I want my poems to be as good as I can make them. Timely or timeless doesn’t address that. I understand this to be a question about the journalistic content of poetry, or else a question about an individual writer’s relationship to current fashions in poetry. Of the latter, shrug. Of the former, this reminds me of magazine/newspaper editor questions: What’s your hook? Why this article, why now. And yet, isn’t there only one answer?

Clearly, the two things aren’t mutually exclusive. In fact, is there a timeless poem that isn’t also timely, or a timely poem which, as long as it’s a good poem, isn’t a candidate for timelessness?

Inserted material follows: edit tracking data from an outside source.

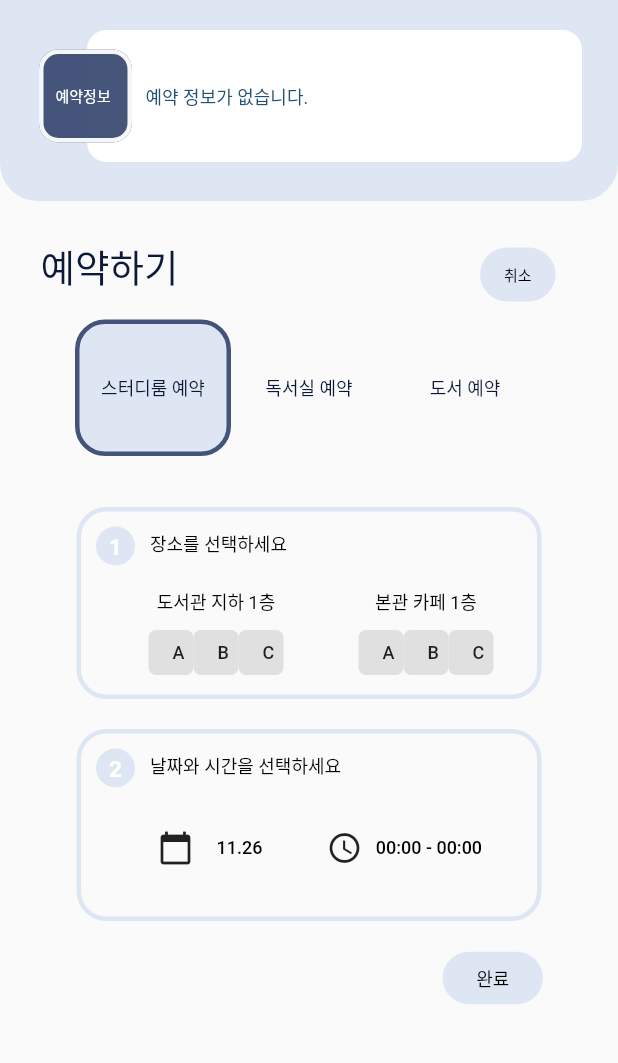
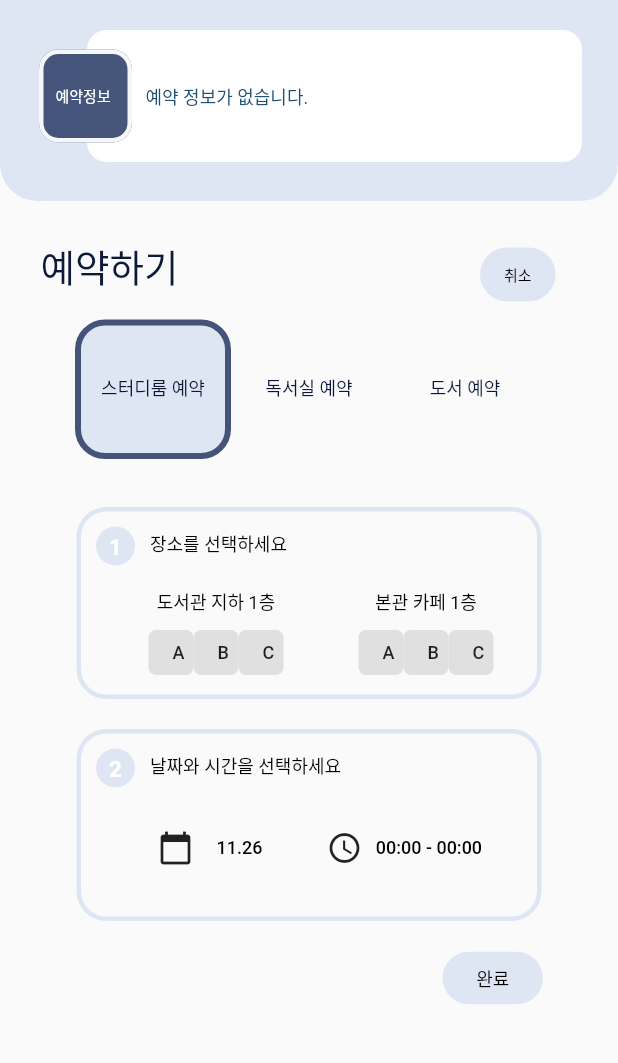
Before and after one commit to suzumsz/Everything_Jeon, a Flutter app: the ReservationAppPage screen opened directly, on a phone screen of 412 x 824 dp, the part 138-1201 px from its top. Run offline on Flutter 3.47's test engine with Material 2 defaults, Android fonts, the phone set to English and light mode, and no system bars; our stand-ins replace circular_check_box, cloud_firestore, firebase_auth, firebase_core, flutter_calendar_carousel, image_picker; missing offline and left inert: adobe_xd, flutter_barcode_scanner, syncfusion_flutter_barcodes; accounts and stored records are empty; Roboto replaces fonts that are missing (DX유니고딕 20).

Commit message:
[나의 예약] indicator 디테일 수정 + 예약정보 vertical 바 추가

```diff
--- a/lib/ReservationPage.dart
+++ b/lib/ReservationPage.dart
@@ -293,11 +293,11 @@ class MyApp extends State<ReservationAppPage>
       margin: EdgeInsets.only(top: 305, left: 50, right: 50),
       child: TabBar(
         controller: _tabController,
-        indicatorWeight: 1,
+        indicatorWeight: 3,
         indicator: BoxDecoration(
           color: PrimaryColor,
           borderRadius: BorderRadius.circular(20),
-          border: Border.all(width: 3.0, color: BorderColor),
+          border: Border.all(width: 4.0, color: BorderColor),
         ),
         labelColor: TextColor,
         unselectedLabelColor: TextColor,
@@ -495,6 +495,16 @@ class MyApp extends State<ReservationAppPage>
             ),
           ),
         ),
+        Visibility(
+            visible: textVisible2,
+            child: Transform.translate(
+              offset: Offset(230.0, 117.0),
+              child: VerticalDivider(
+                thickness: 2.0,
+                color: Colors.grey[300],
+                endIndent: 702.0,
+              ),
+            )),
         Visibility(
           visible: textVisible2,
           child: Transform.translate(
```
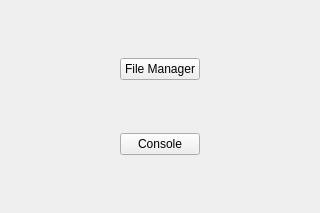
Old version of the form cbcui/ui/Programs.ui in the repository kipr/cbc.
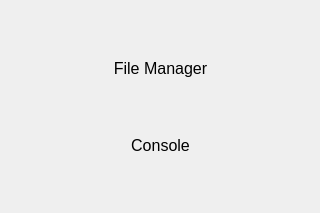
New version of the form. Icons and pictures are not drawn.

```diff
--- a/cbcui/ui/Programs.ui
+++ b/cbcui/ui/Programs.ui
@@ -46,8 +46,34 @@
       </spacer>
      </item>
      <item>
-      <widget class="QPushButton" name="ui_fileManagerButton">
-       <property name="text">
+      <widget class="QPushButton" name="ui_fileManagerButton" >
+       <property name="minimumSize" >
+        <size>
+         <width>95</width>
+         <height>30</height>
+        </size>
+       </property>
+       <property name="maximumSize" >
+        <size>
+         <width>95</width>
+         <height>30</height>
+        </size>
+       </property>
+       <property name="styleSheet" >
+        <string>QPushButton{
+border:0px;
+background-image:url(:/actions/rivet95x30L.png);
+color:black;
+font-size:12pt;
+}
+QPushButton:pressed{
+border:0px;
+background-image:url(:/actions/rivet95x30D.png);
+color:white;
+font-size:12pt;
+}</string>
+       </property>
+       <property name="text" >
         <string>File Manager</string>
        </property>
       </widget>
@@ -96,8 +122,34 @@
       </spacer>
      </item>
      <item>
-      <widget class="QPushButton" name="ui_consoleButton">
-       <property name="text">
+      <widget class="QPushButton" name="ui_consoleButton" >
+       <property name="minimumSize" >
+        <size>
+         <width>95</width>
+         <height>30</height>
+        </size>
+       </property>
+       <property name="maximumSize" >
+        <size>
+         <width>95</width>
+         <height>30</height>
+        </size>
+       </property>
+       <property name="styleSheet" >
+        <string>QPushButton{
+border:0px;
+background-image:url(:/actions/rivet95x30L.png);
+color:black;
+font-size:12pt;
+}
+QPushButton:pressed{
+border:0px;
+background-image:url(:/actions/rivet95x30D.png);
+color:white;
+font-size:12pt;
+}</string>
+       </property>
+       <property name="text" >
         <string>Console</string>
        </property>
       </widget>
```
Left out of the diff: 45 changed lines with no effect on the pictures.
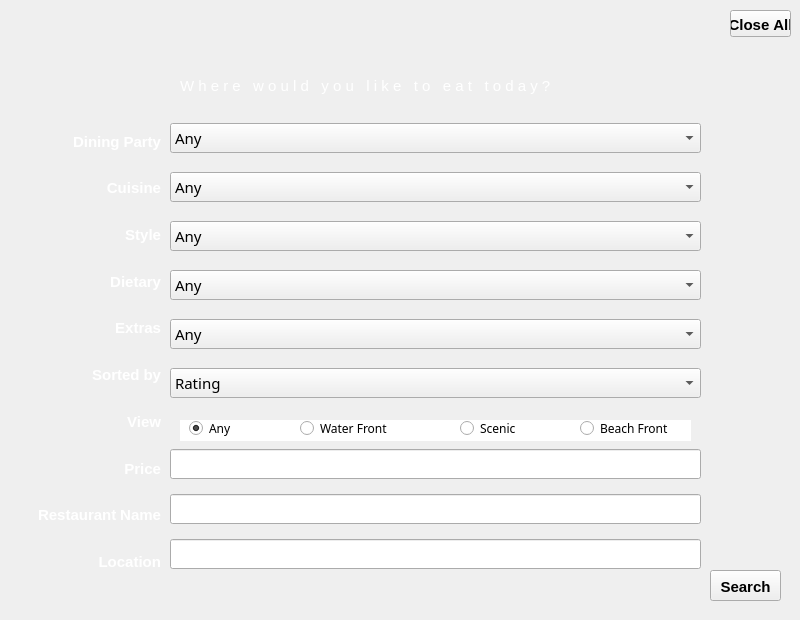
Qt form gui/Search.ui (SENGStringray/Fine-food-finder) before a commit.
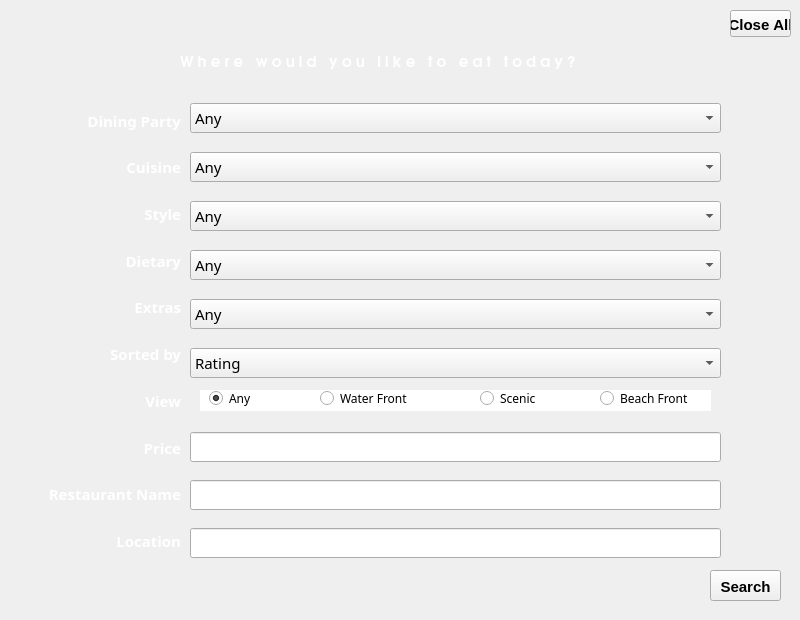
The same form after that commit. Icons and pictures are not drawn.

Patch:
```diff
--- a/gui/Search.ui
+++ b/gui/Search.ui
@@ -71,13 +71,18 @@
    <property name="geometry">
     <rect>
      <x>180</x>
-     <y>50</y>
-     <width>541</width>
-     <height>71</height>
+     <y>20</y>
+     <width>431</width>
+     <height>81</height>
     </rect>
    </property>
    <property name="font">
-    <font/>
+    <font>
+     <family>URW Gothic L</family>
+     <pointsize>11</pointsize>
+     <weight>75</weight>
+     <bold>true</bold>
+    </font>
    </property>
    <property name="autoFillBackground">
     <bool>false</bool>
@@ -92,8 +97,8 @@
   <widget class="QWidget" name="layoutWidget">
    <property name="geometry">
     <rect>
-     <x>10</x>
-     <y>120</y>
+     <x>30</x>
+     <y>100</y>
      <width>151</width>
      <height>461</height>
     </rect>
@@ -109,7 +114,11 @@
     <item>
      <widget class="QLabel" name="label_2">
       <property name="font">
-       <font/>
+       <font>
+        <family>URW Gothic L</family>
+        <weight>75</weight>
+        <bold>true</bold>
+       </font>
       </property>
       <property name="styleSheet">
        <string notr="true">color:white;text-transform:uppercase;</string>
@@ -125,7 +134,11 @@
     <item>
      <widget class="QLabel" name="label_5">
       <property name="font">
-       <font/>
+       <font>
+        <family>URW Gothic L</family>
+        <weight>75</weight>
+        <bold>true</bold>
+       </font>
       </property>
       <property name="styleSheet">
        <string notr="true">color:white;text-transform:uppercase;</string>
@@ -141,7 +154,11 @@
     <item>
      <widget class="QLabel" name="S">
       <property name="font">
-       <font/>
+       <font>
+        <family>URW Gothic L</family>
+        <weight>75</weight>
+        <bold>true</bold>
+       </font>
       </property>
       <property name="styleSheet">
        <string notr="true">color:white;text-transform:uppercase;</string>
@@ -157,7 +174,11 @@
     <item>
      <widget class="QLabel" name="label_6">
       <property name="font">
-       <font/>
+       <font>
+        <family>URW Gothic L</family>
+        <weight>75</weight>
+        <bold>true</bold>
+       </font>
       </property>
       <property name="styleSheet">
        <string notr="true">color:white;text-transform:uppercase;</string>
@@ -173,7 +194,11 @@
     <item>
      <widget class="QLabel" name="label_7">
       <property name="font">
-       <font/>
+       <font>
+        <family>URW Gothic L</family>
+        <weight>75</weight>
+        <bold>true</bold>
+       </font>
       </property>
       <property name="styleSheet">
        <string notr="true">color:white;text-transform:uppercase;</string>
@@ -189,7 +214,11 @@
     <item>
      <widget class="QLabel" name="label_9">
       <property name="font">
-       <font/>
+       <font>
+        <family>URW Gothic L</family>
+        <weight>75</weight>
+        <bold>true</bold>
+       </font>
       </property>
       <property name="styleSheet">
        <string notr="true">color:white;text-transform:uppercase;</string>
@@ -205,7 +234,11 @@
     <item>
      <widget class="QLabel" name="label_8">
       <property name="font">
-       <font/>
+       <font>
+        <family>URW Gothic L</family>
+        <weight>75</weight>
+        <bold>true</bold>
+       </font>
       </property>
       <property name="styleSheet">
        <string notr="true">color:white;text-transform:uppercase;</string>
@@ -221,7 +254,11 @@
     <item>
      <widget class="QLabel" name="label">
       <property name="font">
-       <font/>
+       <font>
+        <family>URW Gothic L</family>
+        <weight>75</weight>
+        <bold>true</bold>
+       </font>
       </property>
       <property name="styleSheet">
        <string notr="true">color:white;text-transform:uppercase;</string>
@@ -237,7 +274,11 @@
     <item>
      <widget class="QLabel" name="label_4">
       <property name="font">
-       <font/>
+       <font>
+        <family>URW Gothic L</family>
+        <weight>75</weight>
+        <bold>true</bold>
+       </font>
       </property>
       <property name="styleSheet">
        <string notr="true">color:white;text-transform:uppercase;</string>
@@ -253,7 +294,11 @@
     <item>
      <widget class="QLabel" name="label_10">
       <property name="font">
-       <font/>
+       <font>
+        <family>URW Gothic L</family>
+        <weight>75</weight>
+        <bold>true</bold>
+       </font>
       </property>
       <property name="styleSheet">
        <string notr="true">color:white;text-transform:uppercase;</string>
@@ -271,8 +316,8 @@
   <widget class="QWidget" name="layoutWidget">
    <property name="geometry">
     <rect>
-     <x>170</x>
-     <y>110</y>
+     <x>190</x>
+     <y>90</y>
      <width>531</width>
      <height>301</height>
     </rect>
@@ -637,10 +682,10 @@
   <widget class="QWidget" name="widget_2" native="true">
    <property name="geometry">
     <rect>
-     <x>170</x>
-     <y>440</y>
+     <x>190</x>
+     <y>420</y>
      <width>531</width>
-     <height>141</height>
+     <height>151</height>
     </rect>
    </property>
    <layout class="QVBoxLayout" name="verticalLayout_3">
@@ -706,8 +751,8 @@
   <widget class="QWidget" name="view" native="true">
    <property name="geometry">
     <rect>
-     <x>180</x>
-     <y>420</y>
+     <x>200</x>
+     <y>390</y>
      <width>511</width>
      <height>21</height>
     </rect>
```
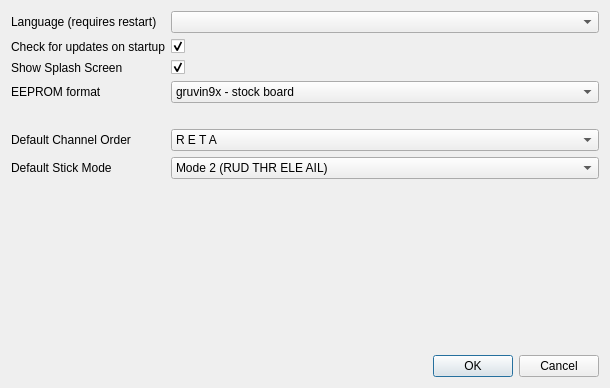
Old version of the form src/preferencesdialog.ui in the repository roberto1903/companion9x.
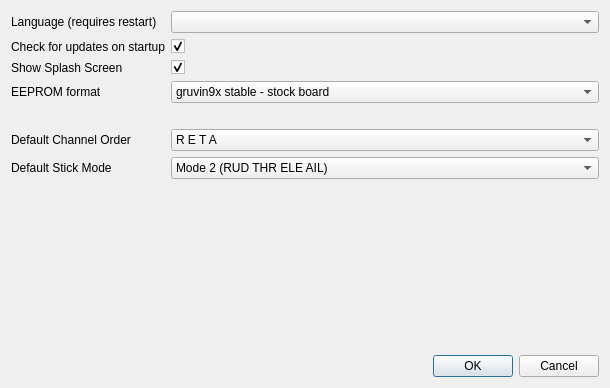
New version of the form. Icons and pictures are not drawn.

Commit message: Add the gruvin9x stable simulator

```diff
--- a/src/preferencesdialog.ui
+++ b/src/preferencesdialog.ui
@@ -63,7 +63,7 @@
     <widget class="QComboBox" name="eepromFormatCB">
      <item>
       <property name="text">
-       <string>gruvin9x - stock board</string>
+       <string>gruvin9x stable - stock board</string>
       </property>
      </item>
      <item>
```
Left out of the diff: 11 changed lines with no effect on the pictures. The commit also changes 6 other files.
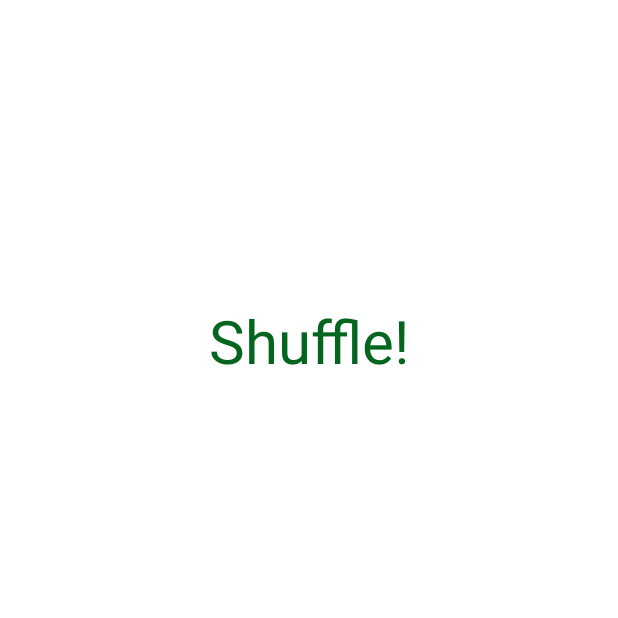
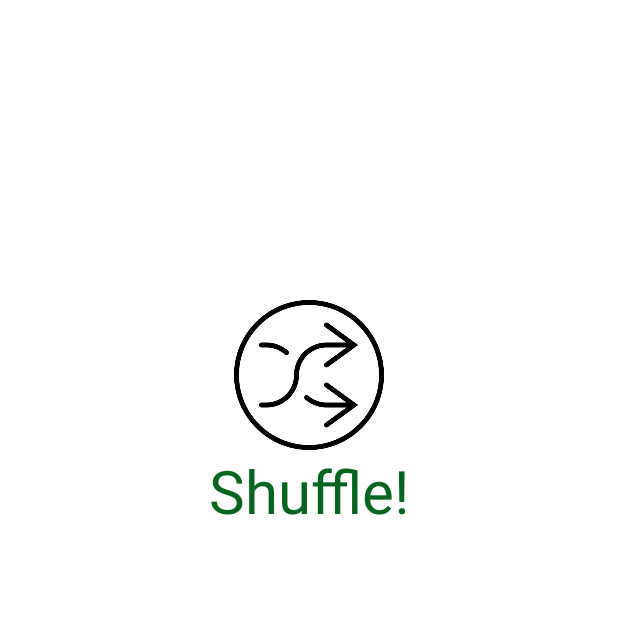
Before and after one commit to dmsb/Shuffle, an Android app: the SplashScreenActivity screen opened directly, with no data from a screen before it, on a phone screen of 412 x 824 dp, the top half of it. Run offline under Robolectric (Android 15) with nearby library versions, the phone set to English and light mode, and no system bars.

Commit message:
Atualizando icones e animação primeira tela

```diff
--- a/app/src/main/java/com/example/shuffle/SplashScreenActivity.java
+++ b/app/src/main/java/com/example/shuffle/SplashScreenActivity.java
@@ -5,13 +5,23 @@ import androidx.appcompat.app.AppCompatActivity;
 import android.content.Intent;
 import android.os.Bundle;
 import android.os.Handler;
+import android.view.animation.AccelerateDecelerateInterpolator;
+import android.widget.ImageButton;
 
 public class SplashScreenActivity extends AppCompatActivity {
+
+    private ImageButton playButton;
 
     @Override
     protected void onCreate(Bundle savedInstanceState) {
         super.onCreate(savedInstanceState);
         setContentView(R.layout.activity_splash_screen);
+
+        //Rotation button
+        this.playButton =  findViewById(R.id.play_button);
+        float btn = this.playButton.getRotation() + 360F;
+        this.playButton.animate().rotation(btn).setInterpolator(new AccelerateDecelerateInterpolator());
+
         Handler handle = new Handler();
         handle.postDelayed(new Runnable() {
             @Override
@@ -22,6 +32,7 @@ public class SplashScreenActivity extends AppCompatActivity {
 
     }
 
+
     private void getMainPage() {
         Intent it = new Intent(SplashScreenActivity.this,
                 MainActivity.class);
--- a/app/src/main/res/layout/activity_main.xml
+++ b/app/src/main/res/layout/activity_main.xml
@@ -67,7 +67,7 @@
             android:scaleType="fitCenter"/>
         <ImageButton
             android:id="@+id/settings_button"
-            android:src="@drawable/cog"
+            android:src="@drawable/settings"
             android:background="?attr/selectableItemBackgroundBorderless"
             android:layout_gravity="bottom"
             android:layout_marginBottom="20dp"
--- a/app/src/main/res/layout/activity_search.xml
+++ b/app/src/main/res/layout/activity_search.xml
@@ -78,7 +78,7 @@
             android:scaleType="fitCenter"/>
         <ImageButton
             android:id="@+id/settings_button"
-            android:src="@drawable/cog"
+            android:src="@drawable/settings"
             android:background="?attr/selectableItemBackgroundBorderless"
             android:layout_gravity="bottom"
             android:layout_marginBottom="20dp"
--- a/app/src/main/res/layout/activity_settings.xml
+++ b/app/src/main/res/layout/activity_settings.xml
@@ -68,7 +68,7 @@
             android:scaleType="fitCenter"/>
         <ImageButton
             android:id="@+id/settings_button"
-            android:src="@drawable/cog"
+            android:src="@drawable/settings"
             android:background="?attr/selectableItemBackgroundBorderless"
             android:layout_gravity="bottom"
             android:layout_marginBottom="20dp"
--- a/app/src/main/res/layout/activity_splash_screen.xml
+++ b/app/src/main/res/layout/activity_splash_screen.xml
@@ -9,9 +9,21 @@
     android:background="#fff"
     android:orientation="vertical">
 
+    <ImageButton
+        android:id="@+id/play_button"
+        android:layout_width="match_parent"
+        android:layout_height="wrap_content"
+        android:src="@drawable/shuffle"
+        android:adjustViewBounds="true"
+        android:maxWidth="100dp"
+        android:maxHeight="100dp"
+        android:layout_marginTop="200dp"
+        android:scaleType="fitCenter"
+        android:background="?attr/selectableItemBackgroundBorderless"
+        />
+
     <TextView
         android:layout_gravity="center"
-        android:layout_marginTop="200dp"
         android:layout_width="match_parent"
         android:layout_height="wrap_content"
         android:gravity="center"
@@ -19,6 +31,4 @@
         android:textColor="#04661E"
         android:textSize="40dp"/>
 
-
-
 </LinearLayout>
```
Also changed, not shown: app/src/main/res/drawable/ic_shuffle.xml (added, +7 -0 lines), app/src/main/res/drawable/ic_shuffle_1.xml (added, +7 -0 lines), app/src/main/ic_launcher-web.png (added), app/src/main/res/drawable/cog.png (deleted), app/src/main/res/drawable/home.png, app/src/main/res/drawable/music.png, app/src/main/res/drawable/settings.png (added), app/src/main/res/drawable/shuffle.png, app/src/main/res/mipmap-hdpi/ic_launcher_foreground.png (added), app/src/main/res/mipmap-mdpi/ic_launcher_foreground.png (added), app/src/main/res/mipmap-xhdpi/ic_launcher_foreground.png (added), app/src/main/res/mipmap-xxhdpi/ic_launcher_foreground.png (added), app/src/main/res/mipmap-xxxhdpi/ic_launcher_foreground.png (added).
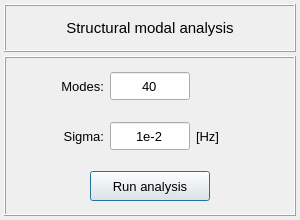
Qt form pulse/interface/data/ui_files/analysis/structural/modal_analysis.ui (open-pulse/OpenPulse) before a commit.
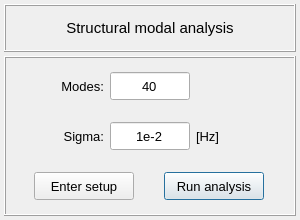
The same form after that commit. Icons and pictures are not drawn.

Commit message: Fix the TL bug and implement save/load model results for last analysis

```diff
--- a/pulse/interface/data/ui_files/analysis/structural/modal_analysis.ui
+++ b/pulse/interface/data/ui_files/analysis/structural/modal_analysis.ui
@@ -484,18 +484,18 @@
          <property name="bottomMargin">
           <number>0</number>
          </property>
-         <item row="0" column="0">
+         <item row="0" column="1">
           <widget class="QPushButton" name="pushButton_run_analysis">
            <property name="minimumSize">
             <size>
-             <width>120</width>
-             <height>30</height>
+             <width>100</width>
+             <height>28</height>
             </size>
            </property>
            <property name="maximumSize">
             <size>
-             <width>120</width>
-             <height>30</height>
+             <width>100</width>
+             <height>28</height>
             </size>
            </property>
            <property name="font">
@@ -511,6 +511,37 @@
            </property>
           </widget>
          </item>
+         <item row="0" column="0">
+          <widget class="QPushButton" name="pushButton_enter_setup">
+           <property name="minimumSize">
+            <size>
+             <width>100</width>
+             <height>28</height>
+            </size>
+           </property>
+           <property name="maximumSize">
+            <size>
+             <width>100</width>
+             <height>28</height>
+            </size>
+           </property>
+           <property name="font">
+            <font>
+             <family>MS Shell Dlg 2</family>
+             <pointsize>10</pointsize>
+             <weight>50</weight>
+             <italic>false</italic>
+             <bold>false</bold>
+            </font>
+           </property>
+           <property name="styleSheet">
+            <string notr="true"/>
+           </property>
+           <property name="text">
+            <string>Enter setup</string>
+           </property>
+          </widget>
+         </item>
         </layout>
        </widget>
       </item>
```
The commit also changes 57 other files.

When Frank O’Hara has lunch with then-Leroi Jones in “Personal Poem” after admiring some construction workers’ silver hats, the two hipster poets both discover they like Herman Melville better than Henry James and prefer Don Allen to Lionel Trilling—thus helping to fix their personae—and also talk about Miles Davis getting clubbed by a cop, so that the poem, trivial in its tone and timely in cultural reference, is also big and about race and the 1950s. Timeless? Timely? You decide:

Or take Emily Dickinson: isn’t it true that even if she never ever referenced a single thing going on at the time outside the world of 280 Main Street in Amherst MA, there’s something distinctly 19th C. American in her strange relationship to matters of the spirit?

This is like the many different movie and BBC miniseries versions of Jane Austen’s Pride and Prejudice. Costume dramas all, for which clearly plenty of research was done into the look of the period. Yet who couldn’t tell immediately which one was from which decade of the 20th Century. Timely or timeless?

My tendency, watching any Pride and Predjudice, is to wonder, why do so many British actresses from whatever decade slouch? Do they not take ballet lessons as young girls?

My tendency with a poem is to wonder how I can get this word, that line break, this bit of syntax, that comma to get my poem to tilt until it almost crashes, then doesn’t.

Crash, I mean. Though maybe it would be more timely? timeless? for it to crash.

Originally Published: April 5th, 2011

Daisy Fried is the author of Women's Poetry: Poems and Advice (2013), My Brother is Getting Arrested Again (2006) and She Didn’t Mean to Do It (2000), all from University of Pittsburgh Press. She was awarded the Editors' Prize for Feature Article from Poetry magazine in 2009.